Ms. Pham has been a senior researcher for drug policy related studies with the Center for Research and Training on HIV/AIDS (CREATA) at Hanoi Medical University since 2009, and was previously awarded with a scholarship at the Australian Agency for International Development.
As part of the NOVA core mission of educational experience, the international exchange participation with Ms. Pham opened doors for the exchange of information with the NOVA and local community about issues of public health, substance use and abuse, HIV/AIDS, prevention, policies and human rights.
During the week, the members of the Humphrey committee organized meetings with the college members, staff and students at the Annandale and Medical Center campuses, and with experts from the National Institute of Health, the World Bank, Chris Atwood Foundation, and George Mason University. She had the opportunity to network and create significant connection that, according to her, “will help her to research and conduct evidence to advocate for different policies, involve the government, and change perspectives.”
The last day, Ms. Pham visited the participants of the Community College Initiative (CCI) Program at NOVA. Both the CCI Program and the Humphrey Fellowship Program are sponsored by the U.S. Department of State, provide ten months of non-degree academic studies in related fields, and foster a mutual exchange of understanding and knowledge.
Ms. Pham motivated the CCI Program participants to look for opportunities to learn and to give back to their communities. Naik Alam, CCI participant from Pakistan, said he is “interested in poverty alleviation in general, and the role of women in this cause. I really wish to have this kind of opportunities in the future, where we can work with our government on a policy level.” Rajesh Shanmugan, CCI participant from India, expressed that he wants to be a Humphrey Fellow in the future: “I want to make researches to find methods to cure cigarettes and alcoholism addiction, because many families in India are seriously affected by them.”
During the discussion, Ms. Pham said her major goals are to share her knowledge with the younger generation, to change policies, and to enhance the voice of those who are going through drugs and IHV/AIDS problems, and who are discriminated against by society, so that they can find support in the community. “They deserve to be seen as sick, not as criminals. They are humans as well,” she mentioned. Her work in ethnography studies has led her to be labeled as a drug consumer, since she spends most of her time with them. “I do it because I need to understand the reasons why they do it and what are their challenges,” she added.
Problems such as drug addiction and HIV/AIDS affect every nation, so she believes that through networking, conferences, and cooperation, the problem can be addressed. The goal is to inform and educate people from different parts of the world, and that is what the CCI Program is promoting with Humphrey Fellowship Program’s help.

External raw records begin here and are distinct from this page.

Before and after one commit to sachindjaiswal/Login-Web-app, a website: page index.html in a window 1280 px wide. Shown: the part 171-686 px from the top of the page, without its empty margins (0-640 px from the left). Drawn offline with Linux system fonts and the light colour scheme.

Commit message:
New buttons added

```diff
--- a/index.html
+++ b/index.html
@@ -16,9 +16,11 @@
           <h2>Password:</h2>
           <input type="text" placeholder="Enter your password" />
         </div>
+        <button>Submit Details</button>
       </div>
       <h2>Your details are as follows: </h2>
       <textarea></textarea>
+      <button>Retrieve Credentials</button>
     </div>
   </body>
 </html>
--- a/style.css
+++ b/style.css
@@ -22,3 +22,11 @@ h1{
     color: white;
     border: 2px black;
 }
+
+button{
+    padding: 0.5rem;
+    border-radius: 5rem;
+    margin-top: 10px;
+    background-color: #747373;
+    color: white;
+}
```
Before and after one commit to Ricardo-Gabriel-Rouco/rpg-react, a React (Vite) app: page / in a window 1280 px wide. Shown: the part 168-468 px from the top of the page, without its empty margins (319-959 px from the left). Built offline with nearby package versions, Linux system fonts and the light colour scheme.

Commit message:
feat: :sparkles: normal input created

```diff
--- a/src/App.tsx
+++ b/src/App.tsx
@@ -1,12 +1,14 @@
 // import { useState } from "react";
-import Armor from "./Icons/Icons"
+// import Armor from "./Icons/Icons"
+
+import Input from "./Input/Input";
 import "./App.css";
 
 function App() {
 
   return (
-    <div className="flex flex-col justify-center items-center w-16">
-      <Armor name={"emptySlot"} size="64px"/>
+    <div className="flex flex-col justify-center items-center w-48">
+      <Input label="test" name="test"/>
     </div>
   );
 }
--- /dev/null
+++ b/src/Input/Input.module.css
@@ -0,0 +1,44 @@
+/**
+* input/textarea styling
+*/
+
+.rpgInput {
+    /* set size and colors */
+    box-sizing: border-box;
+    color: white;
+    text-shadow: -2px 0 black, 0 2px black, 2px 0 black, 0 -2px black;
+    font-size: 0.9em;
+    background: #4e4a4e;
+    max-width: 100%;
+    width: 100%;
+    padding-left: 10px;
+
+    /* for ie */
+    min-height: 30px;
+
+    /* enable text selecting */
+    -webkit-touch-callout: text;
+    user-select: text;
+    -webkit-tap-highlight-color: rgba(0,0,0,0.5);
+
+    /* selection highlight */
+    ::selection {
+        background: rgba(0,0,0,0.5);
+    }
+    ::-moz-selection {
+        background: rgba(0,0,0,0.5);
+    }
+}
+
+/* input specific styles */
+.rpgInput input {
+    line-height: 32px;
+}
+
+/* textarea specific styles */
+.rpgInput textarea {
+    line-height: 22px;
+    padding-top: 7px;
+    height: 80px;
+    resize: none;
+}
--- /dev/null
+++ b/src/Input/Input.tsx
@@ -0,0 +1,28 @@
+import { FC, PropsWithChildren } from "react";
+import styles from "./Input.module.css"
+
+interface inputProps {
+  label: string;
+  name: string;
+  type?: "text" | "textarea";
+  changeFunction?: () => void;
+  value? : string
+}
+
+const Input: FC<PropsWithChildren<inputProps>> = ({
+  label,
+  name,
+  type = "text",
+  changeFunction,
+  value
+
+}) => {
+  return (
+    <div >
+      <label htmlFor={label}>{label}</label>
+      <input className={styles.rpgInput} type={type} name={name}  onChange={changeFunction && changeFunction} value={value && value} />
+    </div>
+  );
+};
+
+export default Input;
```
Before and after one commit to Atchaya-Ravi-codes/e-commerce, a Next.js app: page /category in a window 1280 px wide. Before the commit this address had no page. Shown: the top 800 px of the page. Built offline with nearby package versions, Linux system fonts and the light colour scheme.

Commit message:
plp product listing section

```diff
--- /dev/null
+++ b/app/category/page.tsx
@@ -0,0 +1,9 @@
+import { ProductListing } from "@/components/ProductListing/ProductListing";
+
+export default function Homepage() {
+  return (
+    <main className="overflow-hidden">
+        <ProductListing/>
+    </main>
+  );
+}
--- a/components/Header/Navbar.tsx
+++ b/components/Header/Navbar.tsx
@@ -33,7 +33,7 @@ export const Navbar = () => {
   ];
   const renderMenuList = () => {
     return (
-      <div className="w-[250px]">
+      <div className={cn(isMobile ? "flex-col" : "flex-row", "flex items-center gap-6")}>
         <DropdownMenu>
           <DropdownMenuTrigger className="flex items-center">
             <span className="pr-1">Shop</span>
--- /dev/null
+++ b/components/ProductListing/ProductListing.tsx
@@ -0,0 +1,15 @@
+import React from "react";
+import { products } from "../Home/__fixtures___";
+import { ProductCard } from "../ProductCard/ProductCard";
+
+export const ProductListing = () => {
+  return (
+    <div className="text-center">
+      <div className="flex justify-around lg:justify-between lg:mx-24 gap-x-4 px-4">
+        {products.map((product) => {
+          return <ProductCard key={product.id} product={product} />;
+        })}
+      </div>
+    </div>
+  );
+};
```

Kgaogelo Mbewe, from South Africa, said “I though HIV/AIDS was only a problem in Africa, and after today’s discussion, my eyes have been opened to the fact that it is a worldwide problem, and that countries need to work together to educate people about the virus, how to protect themselves, and how to live and accept those who are already infected.” These issues are affecting all counties, because it is not only happening in Vietnam but everywhere. As Ms. Pham said, “What happens anywhere can happen everywhere.”
Post written by Vanesa de la Cruz, CCI Participant at NOVA 2016-2017, Colombia